“They literally were filming in my dad’s office,” Ms. Toschi-Chambers said. “My dad took off his jacket, and Steve McQueen said, ‘What is that?’ And my dad said, ‘That’s my holster.’ And Steve McQueen told the director, ‘I want one of those.’ ”

(I wonder what that holster was: and if it’s out of production, how much do vintage ones go for? There’s a discussion on defensivecarry.com, but I can’t judge how accurate it is.)

Clint Eastwood also drew on Mr. Toschi for his portrayal of the title character in “Dirty Harry,” Don Siegel’s influential 1971 movie about a San Francisco police inspector, Harry Callahan, who hunts a psychopathic killer. Mr. Toschi, though, was bothered by Callahan’s penchant for administering his own brand of justice. He is said to have walked out of a screening of the movie, which was released when the Zodiac investigation was in full swing.

(Damn shame. He missed out. And I still haven’t seen “Zodiac”.)

Edited to add: this might lead to a longer post later, but: there are certainly worse hobbies in the world than engaging in Steve McQueen cosplay. Though I will concede that could get expensive quick, especially if you go full “Bullitt” and start looking for a Mustang.

Don’t forget your mittens.

January 12th, 2018

Apropos of nothing in particular:

(Subject line hattip.)

Knife porn.

January 11th, 2018

Neat profile in the HouChron of Dr. Stephen Pustilnik, who is:

  • a forensic pathologist
  • an amateur chef, and
  • a custom knife maker, who specializes in knives for chefs and forensic pathologists.

As he cooked his way through medical school at Washington University in St. Louis, he realized that his success in both the kitchen and the lab depended on knife quality. His stiff steel chef knives severed animal flesh with ease, but the dull, flexible blades used in the morgue slipped against human organs and made dissections difficult.

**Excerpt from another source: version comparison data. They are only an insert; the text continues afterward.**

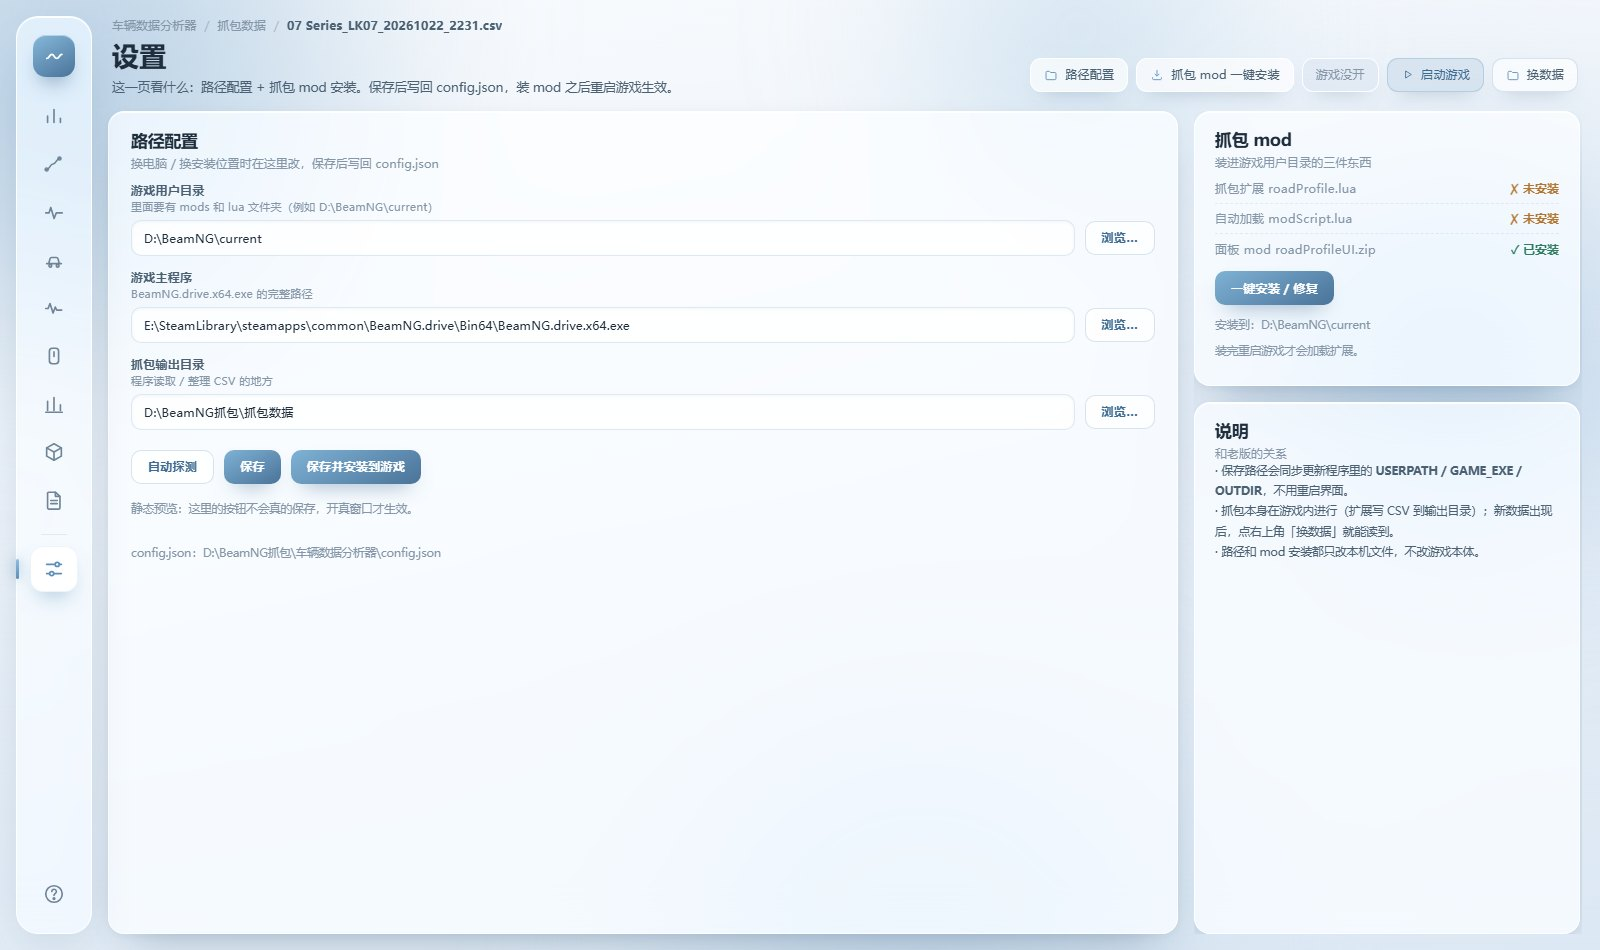
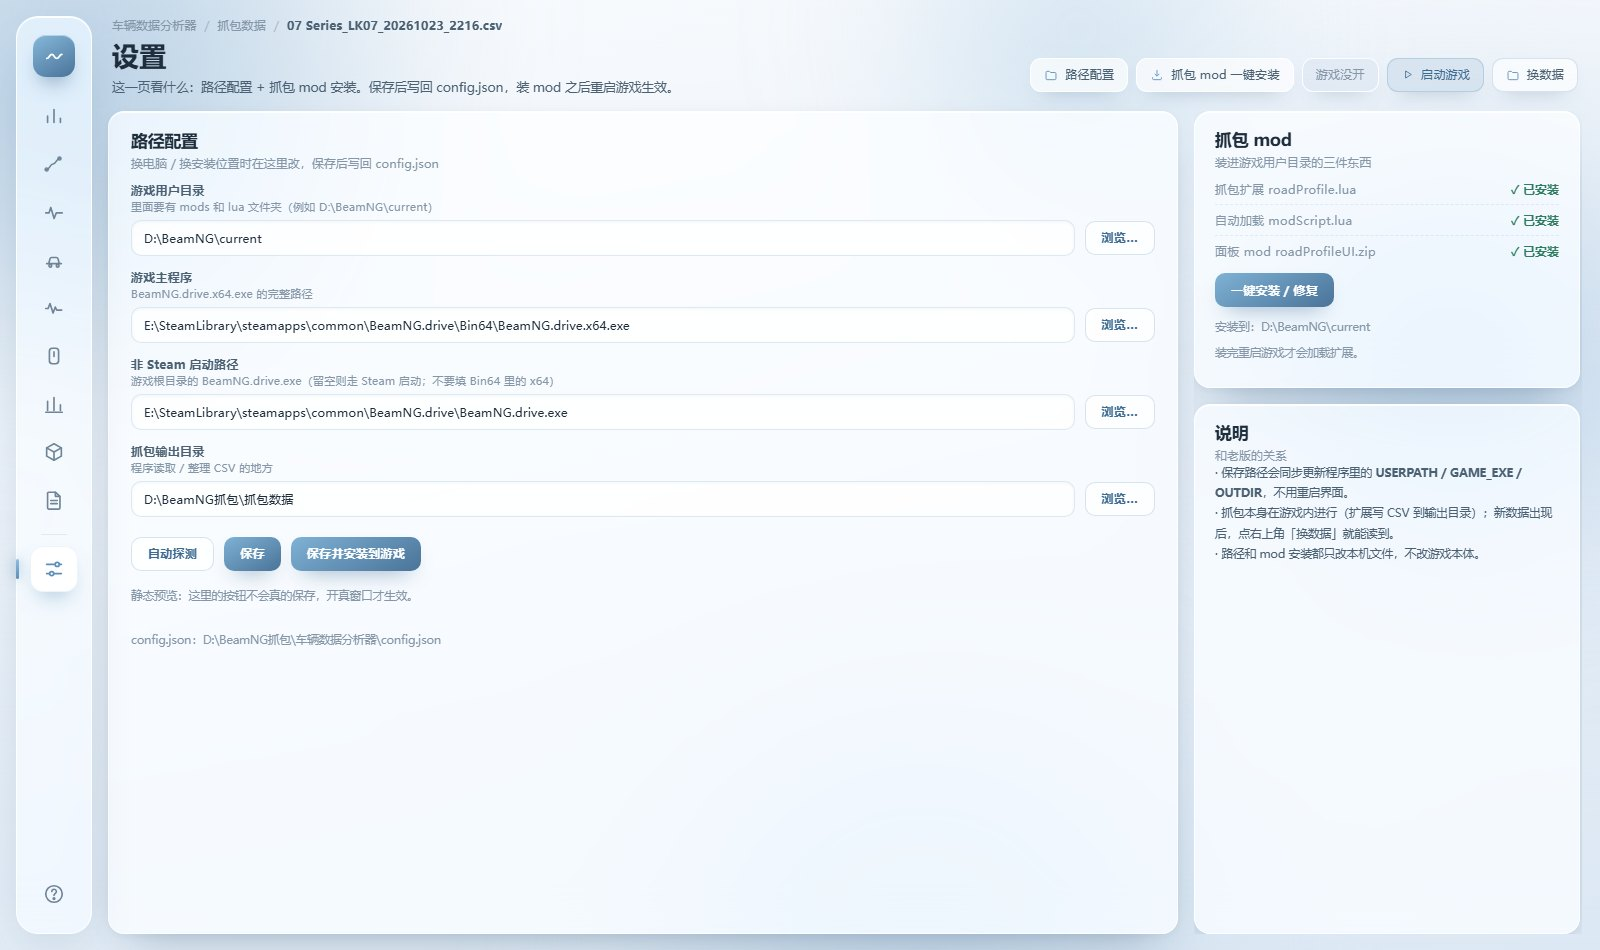
feat: 设置页新增非 Steam 启动路径（游戏根目录 BeamNG.drive.exe）

diff --git a/webui_parts/p_settings.py b/webui_parts/p_settings.py
@@ -48,6 +48,7 @@ def render(d):
 
     userpath = getattr(T, "USERPATH", "") if T else ""
     game_exe = getattr(T, "GAME_EXE", "") if T else ""
+    launcher = getattr(T, "LAUNCHER", "") if T else ""
     outdir = getattr(T, "OUTDIR", "") if T else ""
     cfg_file = getattr(T, "CFG_FILE", "") if T else ""
     inst = _install_status(userpath)
@@ -80,6 +81,14 @@ def render(d):
             <div class="cfg-row">
               <input id="cfg-game-exe" value="%(game_exe)s" spellcheck="false">
               <button class="cfg-btn ghost" id="cfg-browse-game">浏览…</button>
+            </div>
+            <label>非 Steam 启动路径
+              <span>游戏根目录的 BeamNG.drive.exe（留空则走 Steam 启动；不要填 Bin64 里的 x64）</span>
+            </label>
+            <div class="cfg-row">
+              <input id="cfg-launcher" value="%(launcher)s" spellcheck="false"
+                     placeholder="例如 E:\\SteamLibrary\\steamapps\\common\\BeamNG.drive\\BeamNG.drive.exe">
+              <button class="cfg-btn ghost" id="cfg-browse-launcher">浏览…</button>
             </div>
             <label>抓包输出目录
               <span>程序读取 / 整理 CSV 的地方</span>
@@ -120,6 +129,7 @@ def render(d):
     </section>""" % {
         "userpath": esc(userpath),
         "game_exe": esc(game_exe),
+        "launcher": esc(launcher),
         "outdir": esc(outdir),
         "cfg_file": esc(cfg_file),
         "status_rows": status_rows,
@@ -170,13 +180,15 @@ window.PAGE_INIT.settings = function (root, DATA) {
       if (!r || !r.ok) { toast('探测失败：' + ((r && r.error) || '')); return; }
       if (r.userpath) $('#cfg-userpath').value = r.userpath;
       if (r.game_exe) $('#cfg-game-exe').value = r.game_exe;
+      if (r.launcher) $('#cfg-launcher').value = r.launcher;
       toast('已自动探测，确认后点「保存」');
     });
   }
 
   function browse(kind) {
-    var target = { userpath: '#cfg-userpath', game: '#cfg-game-exe', outdir: '#cfg-outdir' }[kind];
-    var method = kind === 'game' ? 'pick_exe' : 'pick_folder';
+    var target = { userpath: '#cfg-userpath', game: '#cfg-game-exe',
+                   launcher: '#cfg-launcher', outdir: '#cfg-outdir' }[kind];
+    var method = (kind === 'game' || kind === 'launcher') ? 'pick_exe' : 'pick_folder';
     if (!can(method)) { toast('真窗口里才能选择文件夹'); return; }
     api()[method]().then(function (r) {
       if (!r || r.cancelled) return;
@@ -188,7 +200,8 @@ window.PAGE_INIT.settings = function (root, DATA) {
   function save(thenInstall) {
     if (!can('save_config')) { toast('真窗口里才能保存'); return; }
     toast('正在保存路径…');
-    api().save_config(val('#cfg-userpath'), val('#cfg-game-exe'), val('#cfg-outdir')).then(function (r) {
+    api().save_config(val('#cfg-userpath'), val('#cfg-game-exe'), val('#cfg-outdir'),
+                     val('#cfg-launcher')).then(function (r) {
       if (!r || !r.ok) { toast('保存失败：' + ((r && r.error) || '')); return; }
       if (!thenInstall) return;
       api().install_mod().then(function (m) {
@@ -207,6 +220,7 @@ window.PAGE_INIT.settings = function (root, DATA) {
   bind('#cfg-save-install', function () { save(true); });
   bind('#cfg-browse-userpath', function () { browse('userpath'); });
   bind('#cfg-browse-game', function () { browse('game'); });
+  bind('#cfg-browse-launcher', function () { browse('launcher'); });
   bind('#cfg-browse-outdir', function () { browse('outdir'); });
   bind('#cfg-install', function () {
     if (!can('install_mod')) { toast('真窗口里才能安装'); return; }

diff --git a/web_ui.py b/web_ui.py
@@ -988,7 +988,7 @@ __PAGE_JS__
 
   function launchGame() {
     if (!bridgeReady()) { toast('静态预览不能启动游戏，请用真窗口'); return; }
-    toast('正在通过 Steam 启动游戏…');
+    toast('正在启动游戏…');
     window.pywebview.api.launch_game().then(function (res) {
       if (!res || !res.ok) toast('启动失败：' + ((res && res.message) || '未知错误'));
       else toast(res.message);
@@ -1677,8 +1677,9 @@ class Api:
 
     def autodetect_paths(self):
         try:
+            game = T._autodetect_game_exe()
             return {"ok": True, "userpath": T._autodetect_userpath(),
-                    "game_exe": T._autodetect_game_exe()}
+                    "game_exe": game, "launcher": T._derive_launcher(game)}
         except Exception as e:          # noqa: BLE001
             return {"ok": False, "error": "%s" % e}
 
@@ -1703,18 +1704,21 @@ class Api:
             return {"ok": False, "cancelled": True}
         return {"ok": True, "path": res[0] if isinstance(res, (list, tuple)) else res}
 
-    def save_config(self, userpath, game_exe="", outdir=""):
+    def save_config(self, userpath, game_exe="", outdir="", launcher=""):
         """写回 config.json，同步更新 beamng_data 的全局路径，然后整页重载。"""
         import json
         userpath = (userpath or "").strip()
         game_exe = (game_exe or "").strip()
         outdir = (outdir or "").strip()
+        launcher = (launcher or "").strip()
         if not userpath or not os.path.isdir(userpath):
             return {"ok": False, "error": "用户目录不存在：%s" % userpath}
         outdir = os.path.abspath(outdir) if outdir else T.OUTDIR
         try:
             os.makedirs(outdir, exist_ok=True)
             cfg = {"userpath": userpath, "game_exe": game_exe, "outdir": outdir}
+            if launcher:
+                cfg["launcher"] = launcher
             with open(T.CFG_FILE, "w", encoding="utf-8") as f:
                 json.dump(cfg, f, ensure_ascii=False, indent=2)
         except Exception as e:          # noqa: BLE001
@@ -1722,8 +1726,7 @@ class Api:
         T.USERPATH = userpath
         T.GAME_EXE = game_exe
         T.OUTDIR = outdir
-        T.LAUNCHER = os.path.join(os.path.dirname(os.path.dirname(game_exe)),
-                                  "BeamNG.drive.exe") if game_exe else ""
+        T.LAUNCHER = launcher or T._derive_launcher(game_exe)
         T.IPC_DIR = userpath
         T.F_STATUS = os.path.join(userpath, "roadProfile_status.txt")
         T.F_CMD = os.path.join(userpath, "roadProfile_cmd.txt")

diff --git a/beamng_data.py b/beamng_data.py
@@ -86,18 +86,33 @@ USERPATH = _CFG.get("userpath") or _autodetect_userpath()
 GAME_EXE = _CFG.get("game_exe") or _autodetect_game_exe()
 OUTDIR = _CFG.get("outdir") or os.path.join(BASE_DIR, "抓包数据")
 OUTDIR = os.path.abspath(OUTDIR)
-LAUNCHER = os.path.join(os.path.dirname(os.path.dirname(GAME_EXE)), "BeamNG.drive.exe") if GAME_EXE else ""
+def _derive_launcher(game_exe):
+    """游戏根目录的 BeamNG.drive.exe（非 Steam 直启用它，不能直连 Bin64 里的 x64）。"""
+    if not game_exe:
+        return ""
+    return os.path.join(os.path.dirname(os.path.dirname(game_exe)), "BeamNG.drive.exe")
+
+
+LAUNCHER = _CFG.get("launcher") or _derive_launcher(GAME_EXE)
 STEAM_URL = "steam://rungameid/284160"
 
 
 def launch_game():
-    """通过 Steam 启动 BeamNG.drive，返回 (ok, 说明)。
+    """启动 BeamNG.drive，返回 (ok, 说明)。
 
-    老版就是这么做的：必须走 Steam 协议，直接跑 BeamNG.drive.x64.exe 会新建空档案。
+    优先用「非 Steam 启动路径」（游戏根目录的 BeamNG.drive.exe）；
+    没配置就退回 Steam 协议（steam://rungameid/284160）。
+    注意：直连 Bin64 里的 BeamNG.drive.x64.exe 会新建空档案，不要那么干。
     """
+    if LAUNCHER and os.path.isfile(LAUNCHER):
+        try:
+            os.startfile(LAUNCHER)          # noqa: S606  Windows 专用
+            return True, "正在直接启动游戏（非 Steam 模式）…"
+        except OSError as e:
+            return False, "启动失败：%s" % e
     try:
         os.startfile(STEAM_URL)          # noqa: S606  Windows 专用
-        return True, "正在通过 Steam 启动游戏…（必须走 Steam，直连 exe 会新建空档案）"
+        return True, "正在通过 Steam 启动游戏…（没配置非 Steam 启动路径）"
     except OSError as e:
         return False, "启动失败：%s" % e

Pustilnik, after spending years examining human bodies, speaks easily of the particular mechanics of the hands. He measures his customers’ palms and observes where the metacarpophalangeal joints – the hinges at the knuckles – rest on a knife handle.
The goal, he said, is for the chef to focus solely on the food, not the way the knife feels.
“When the hand and the blade come together in an ergonomic way, it’s seamless,” he said. “It’s just the chef executing his vision.”